Data to examine →
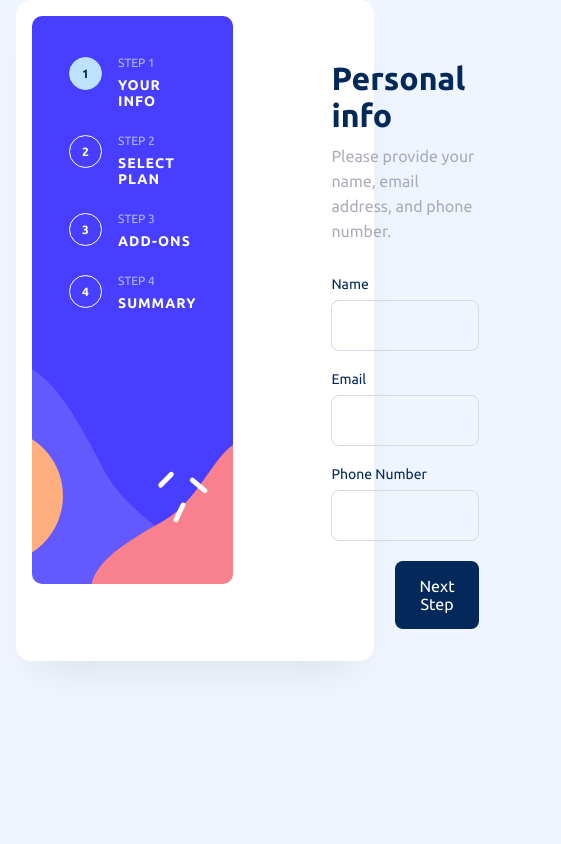
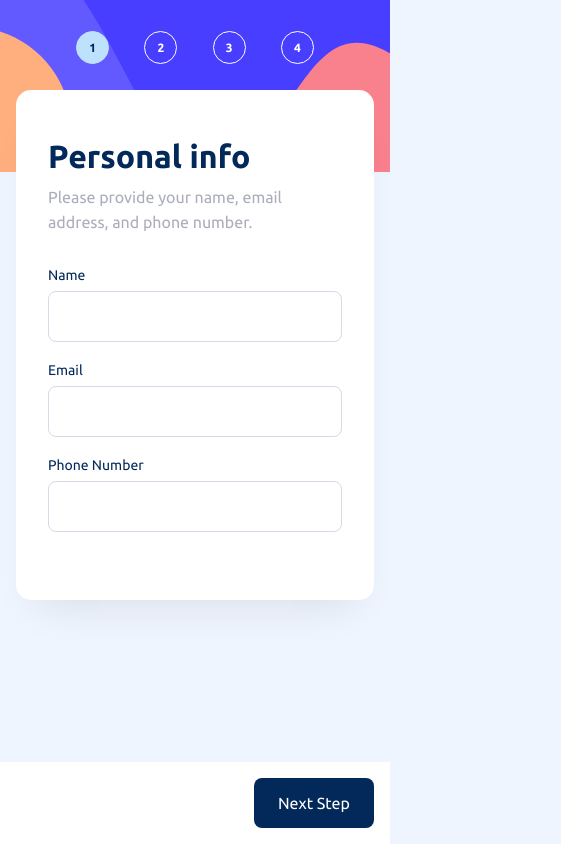
Before and after one commit to gsalgadotoledo/multi-step-form, a React (Vite) app: page / in a window 390 px wide. Shown: the whole page, 561 px wide, since content can reach past the window. Built offline with nearby package versions, Linux system fonts and the light colour scheme.

Commit message:
feat(step-form): Add styles to responsive styles (#15)

```diff
--- a/src/components/ContentBox/ContentBox.tsx
+++ b/src/components/ContentBox/ContentBox.tsx
@@ -1,5 +1,5 @@
 import React from 'react';
-import { Box, BoxProps } from '@mui/material';
+import { Box, BoxProps, SxProps, Theme } from '@mui/material';
 
 export interface ContentBoxProps extends BoxProps {
   children: React.ReactNode;
@@ -7,23 +7,33 @@ export interface ContentBoxProps extends BoxProps {
 
 export const ContentBox = ({ children, ...rest }: ContentBoxProps) => {
   return (
-    <Box
-      sx={{
-        backgroundColor: 'primary.contrastText',
-        borderRadius: '15px',
-        boxShadow: '0px 25px 40px -20px rgba(0, 0, 0, 0.0951141)',
-        margin: '0 auto',
-        maxWidth: '940px',
-        boxSizing: 'border-box',
-        padding: '16px',
-        display: 'flex',
-        flexDirection: 'row',
-      }}
-      {...rest}
-    >
+    <Box sx={contentBoxStyles} {...rest}>
       {children}
     </Box>
   );
 };
 
 export default ContentBox;
+
+const contentBoxStyles: SxProps<Theme> = [
+  ({
+    breakpoints: { down },
+    palette: {
+      primary: { contrastText },
+    },
+  }) => ({
+    backgroundColor: contrastText,
+    borderRadius: '15px',
+    boxShadow: '0px 25px 40px -20px rgba(0, 0, 0, 0.0951141)',
+    margin: '0 auto',
+    maxWidth: '940px',
+    boxSizing: 'border-box',
+    padding: '16px',
+    display: 'flex',
+    flexDirection: 'row',
+    [down('sm')]: {
+      flexDirection: 'column',
+      marginTop: '90px',
+    },
+  }),
+];
--- a/src/components/MainLayout/MainLayout.tsx
+++ b/src/components/MainLayout/MainLayout.tsx
@@ -1,5 +1,5 @@
 import React from 'react';
-import { Box, Container } from '@mui/material';
+import { Box, Container, SxProps, Theme } from '@mui/material';
 import ContentBox from '../ContentBox/ContentBox';
 import StepsList from '../StepsList/StepsList';
 import { useFormContext } from '../../contexts/FormContext';
@@ -17,31 +17,13 @@ const steps = [
   <Steps5 key="5" />,
 ];
 
-const contentBoxStyles = {
-  display: 'flex',
-  flexDirection: 'column',
-  flex: 1,
-  paddingLeft: '98px',
-  paddingRight: `${98 - 16}px`,
-  paddingTop: '44px',
-  pb: 2,
-  justifyContent: 'space-between',
-  '& > form': {
-    display: 'flex',
-    flexDirection: 'column',
-    flex: 1,
-  },
-};
-
-const leftBoxStyles = { width: '274px' };
-
 export const MainLayout = () => {
   const {
     formState: { currentStep },
   } = useFormContext();
 
   return (
-    <Container>
+    <Container sx={{ mt: 8 }}>
       <ContentBox>
         <Box sx={leftBoxStyles}>
           <StepsList />
@@ -51,3 +33,28 @@ export const MainLayout = () => {
     </Container>
   );
 };
+
+const contentBoxStyles: SxProps<Theme> = [
+  {
+    display: 'flex',
+    flexDirection: 'column',
+    flex: 1,
+    paddingLeft: '98px',
+    paddingRight: `${98 - 16}px`,
+    paddingTop: '44px',
+    pb: 2,
+    justifyContent: 'space-between',
+    '& > form': {
+      display: 'flex',
+      flexDirection: 'column',
+      flex: 1,
+    },
+  },
+  ({ breakpoints: { down } }) => ({
+    [down('sm')]: {
+      padding: '32px 16px',
+    },
+  }),
+];
+
+const leftBoxStyles = { width: '274px' };
--- a/src/components/Steps1/Steps1.tsx
+++ b/src/components/Steps1/Steps1.tsx
@@ -7,6 +7,7 @@ import { Button } from '../Button/Button';
 import Header from '../Header/Header';
 import { TextField } from '../TextField/TextField';
 import { useFormContext } from '../../contexts/FormContext';
+import { footerStyles } from '../../styles/footer';
 
 const boxStyles = {
   display: 'flex',
@@ -73,7 +74,7 @@ export const Steps1 = () => {
           />
         </Box>
       </Box>
-      <Box sx={{ display: 'flex', justifyContent: 'space-between' }}>
+      <Box sx={footerStyles}>
         <MUIButton
           onClick={handlePrevStep}
           sx={{
--- a/src/components/Steps2/Steps2.tsx
+++ b/src/components/Steps2/Steps2.tsx
@@ -4,6 +4,7 @@ import { Button as MUIButton, Box } from '@mui/material';
 import { Button } from '../Button/Button';
 import Header from '../Header/Header';
 import { useFormContext } from '../../contexts/FormContext';
+import { footerStyles } from '../../styles/footer';
 
 const boxStyles = {
   display: 'flex',
@@ -41,7 +42,7 @@ export const Steps2 = () => {
       <Box sx={boxStyles}>
         <Box sx={{ ...boxStyles, pt: 4 }}>Step 2</Box>
       </Box>
-      <Box sx={{ display: 'flex', justifyContent: 'space-between' }}>
+      <Box sx={footerStyles}>
         <MUIButton
           onClick={handlePrevStep}
           sx={{
--- a/src/components/Steps3/Steps3.tsx
+++ b/src/components/Steps3/Steps3.tsx
@@ -4,6 +4,7 @@ import { Button as MUIButton, Box } from '@mui/material';
 import { Button } from '../Button/Button';
 import Header from '../Header/Header';
 import { useFormContext } from '../../contexts/FormContext';
+import { footerStyles } from '../../styles/footer';
 
 const boxStyles = {
   display: 'flex',
@@ -42,7 +43,7 @@ export const Steps3 = () => {
       <Box sx={boxStyles}>
         <Box sx={{ ...boxStyles, pt: 4 }}>Step 3</Box>
       </Box>
-      <Box sx={{ display: 'flex', justifyContent: 'space-between' }}>
+      <Box sx={footerStyles}>
         <MUIButton
           onClick={handlePrevStep}
           sx={{
--- a/src/components/Steps4/Steps4.tsx
+++ b/src/components/Steps4/Steps4.tsx
@@ -4,6 +4,7 @@ import { Button as MUIButton, Box } from '@mui/material';
 import { Button } from '../Button/Button';
 import Header from '../Header/Header';
 import { useFormContext } from '../../contexts/FormContext';
+import { footerStyles } from '../../styles/footer';
 
 const boxStyles = {
   display: 'flex',
@@ -42,7 +43,7 @@ export const Steps4 = () => {
       <Box sx={boxStyles}>
         <Box sx={{ ...boxStyles, pt: 4 }}>Step 4</Box>
       </Box>
-      <Box sx={{ display: 'flex', justifyContent: 'space-between' }}>
+      <Box sx={footerStyles}>
         <MUIButton
           onClick={handlePrevStep}
           sx={{
--- a/src/components/StepsList/StepsList.tsx
+++ b/src/components/StepsList/StepsList.tsx
@@ -1,19 +1,10 @@
 import React from 'react';
-import { styled } from '@mui/material/styles';
+import { SxProps, Theme } from '@mui/material/styles';
 import { Grid } from '@mui/material';
 import StepsListItem from './StepsListItem';
 import stepBg from '../../assets/step-bg.svg';
+import stepBgMobile from '../../assets/step-bg-mobile.svg';
 import { useFormContext } from '../../contexts/FormContext';
-
-const StyledGrid = styled(Grid)(({ theme: { palette } }) => ({
-  backgroundColor: palette.secondary.main,
-  backgroundImage: `url(${stepBg})`,
-  backgroundRepeat: 'no-repeat',
-  backgroundPosition: 'center',
-  maxWidth: '274px',
-  minHeight: '568px',
-  borderRadius: '10px',
-}));
 
 const steps = [
   {
@@ -42,15 +33,7 @@ export const StepsList = () => {
   const { formState } = useFormContext();
 
   return (
-    <StyledGrid
-      container
-      sx={{
-        px: 3,
-        paddingTop: '28px',
-        flexWrap: 'nowrap',
-        flexDirection: 'column',
-      }}
-    >
+    <Grid container sx={contentStyles}>
       {steps.map(({ title, subtitle, step }, index) => (
         <StepsListItem
           key={step}
@@ -60,8 +43,43 @@ export const StepsList = () => {
           activeItem={formState.currentStep === index}
         />
       ))}
-    </StyledGrid>
+    </Grid>
   );
 };
 
 export default StepsList;
+
+const contentStyles: SxProps<Theme> = [
+  ({
+    palette: {
+      secondary: { main: backgroundColor },
+    },
+    breakpoints: { down },
+  }) => ({
+    px: 3,
+    paddingTop: '28px',
+    flexWrap: 'nowrap',
+    flexDirection: 'column',
+    backgroundColor,
+    backgroundImage: `url(${stepBg})`,
+    backgroundRepeat: 'no-repeat',
+    backgroundPosition: 'center',
+    maxWidth: '274px',
+    minHeight: '568px',
+    borderRadius: '10px',
+    [down('sm')]: {
+      position: 'absolute',
+      zIndex: -10,
+      top: 0,
+      maxWidth: '100%',
+      left: 0,
+      borderRadius: '0px',
+      flexDirection: 'row',
+      minHeight: '172px',
+      padding: '18px 15%',
+      backgroundImage: `url(${stepBgMobile})`,
+      backgroundRepeat: 'no-repeat',
+      backgroundSize: 'cover',
+    },
+  }),
+];
--- a/src/components/StepsList/StepsListItem.tsx
+++ b/src/components/StepsList/StepsListItem.tsx
@@ -1,5 +1,5 @@
 import React from 'react';
-import { Grid } from '@mui/material';
+import { Grid, SxProps, Theme } from '@mui/material';
 import {
   StyledRoundBox,
   StyledNumber,
@@ -22,13 +22,13 @@ export const StepsListItem = ({
 }: StepsListItemProps) => {
   return (
     <Grid item xs={12}>
-      <Grid container wrap="nowrap" sx={{ mx: 'auto', padding: '13px' }}>
+      <Grid container wrap="nowrap" sx={contentListStyles}>
         <Grid item>
           <StyledRoundBox state={activeItem?.toString()}>
             <StyledNumber state={activeItem?.toString()}>{step}</StyledNumber>
           </StyledRoundBox>
         </Grid>
-        <Grid item sx={{ pl: 2 }}>
+        <Grid item sx={contentItemStyles}>
           <StyledTitle sx={{ pb: 1 }}>{title}</StyledTitle>
           <StyledSubTitle>{subtitle}</StyledSubTitle>
         </Grid>
@@ -38,3 +38,23 @@ export const StepsListItem = ({
 };
 
 export default StepsListItem;
+
+const contentListStyles: SxProps<Theme> = [
+  {
+    mx: 'auto',
+    padding: '13px',
+  },
+  ({ breakpoints: { down } }) => ({
+    [down('sm')]: {
+      justifyContent: 'center',
+    },
+  }),
+];
+const contentItemStyles: SxProps<Theme> = [
+  ({ breakpoints: { down } }) => ({
+    pl: 2,
+    [down('sm')]: {
+      display: 'none',
+    },
+  }),
+];
--- a/src/components/TextField/TextField.tsx
+++ b/src/components/TextField/TextField.tsx
@@ -7,30 +7,6 @@ import {
   Theme,
   Typography,
 } from '@mui/material';
-
-const inputPropsStyles = {
-  padding: '13px 14px',
-  fontSize: '16px',
-  lineHeight: '18px',
-};
-
-const inputStyles = (error?: string): SxProps<Theme> => [
-  { '& .MuiOutlinedInput-notchedOutline': { opacity: 0 }, borderRadius: '8px' },
-  ({ palette: { secondary, info, error: errorStyle } }) => ({
-    '&:hover, &:active': { border: `1px solid ${secondary.main}` },
-    border: `1px solid ${error ? errorStyle.main : info.dark} `,
-  }),
-];
-
-const errorLabelStyles: SxProps<Theme> = [
-  ({ palette: { error } }) => ({
-    display: 'block',
-    mb: 1,
-    fontWeight: 700,
-    justifyContent: 'space-between',
-    color: error.main,
-  }),
-];
 
 export interface TextFieldProps extends OutlinedInputProps {
   label?: string;
@@ -82,3 +58,27 @@ export const TextField = forwardRef(
 TextField.displayName = 'TextField';
 
 export default TextField;
+
+const inputPropsStyles = {
+  padding: '13px 14px',
+  fontSize: '16px',
+  lineHeight: '18px',
+};
+
+const inputStyles = (error?: string): SxProps<Theme> => [
+  { '& .MuiOutlinedInput-notchedOutline': { opacity: 0 }, borderRadius: '8px' },
+  ({ palette: { secondary, info, error: errorStyle } }) => ({
+    '&:hover, &:active': { border: `1px solid ${secondary.main}` },
+    border: `1px solid ${error ? errorStyle.main : info.dark} `,
+  }),
+];
+
+const errorLabelStyles: SxProps<Theme> = [
+  ({ palette: { error } }) => ({
+    display: 'block',
+    mb: 1,
+    fontWeight: 700,
+    justifyContent: 'space-between',
+    color: error.main,
+  }),
+];
--- /dev/null
+++ b/src/styles/footer.ts
@@ -0,0 +1,21 @@
+import { SxProps, Theme } from '@mui/material';
+
+export const footerStyles: SxProps<Theme> = [
+  ({
+    breakpoints: { down },
+    palette: {
+      primary: { contrastText: background },
+    },
+  }) => ({
+    display: 'flex',
+    justifyContent: 'space-between',
+    [down('sm')]: {
+      position: 'absolute',
+      bottom: 0,
+      background,
+      right: 0,
+      left: 0,
+      padding: '16px',
+    },
+  }),
+];
--- a/src/theme.tsx
+++ b/src/theme.tsx
@@ -2,6 +2,15 @@ import { createTheme } from '@mui/material/styles';
 
 // A custom theme for this app
 const theme = createTheme({
+  breakpoints: {
+    values: {
+      xs: 0,
+      sm: 780,
+      md: 900,
+      lg: 1200,
+      xl: 1536,
+    },
+  },
   typography: {
     fontFamily: ['Ubuntu', '-apple-system', 'Arial'].join(','),
     fontSize: 16,
```
Also changed, not shown: src/assets/step-bg-mobile.svg (added).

Your goal → Your answer should be only the number of lines, in the entries above, that include "maxWidth".

Solution to this exercise → 5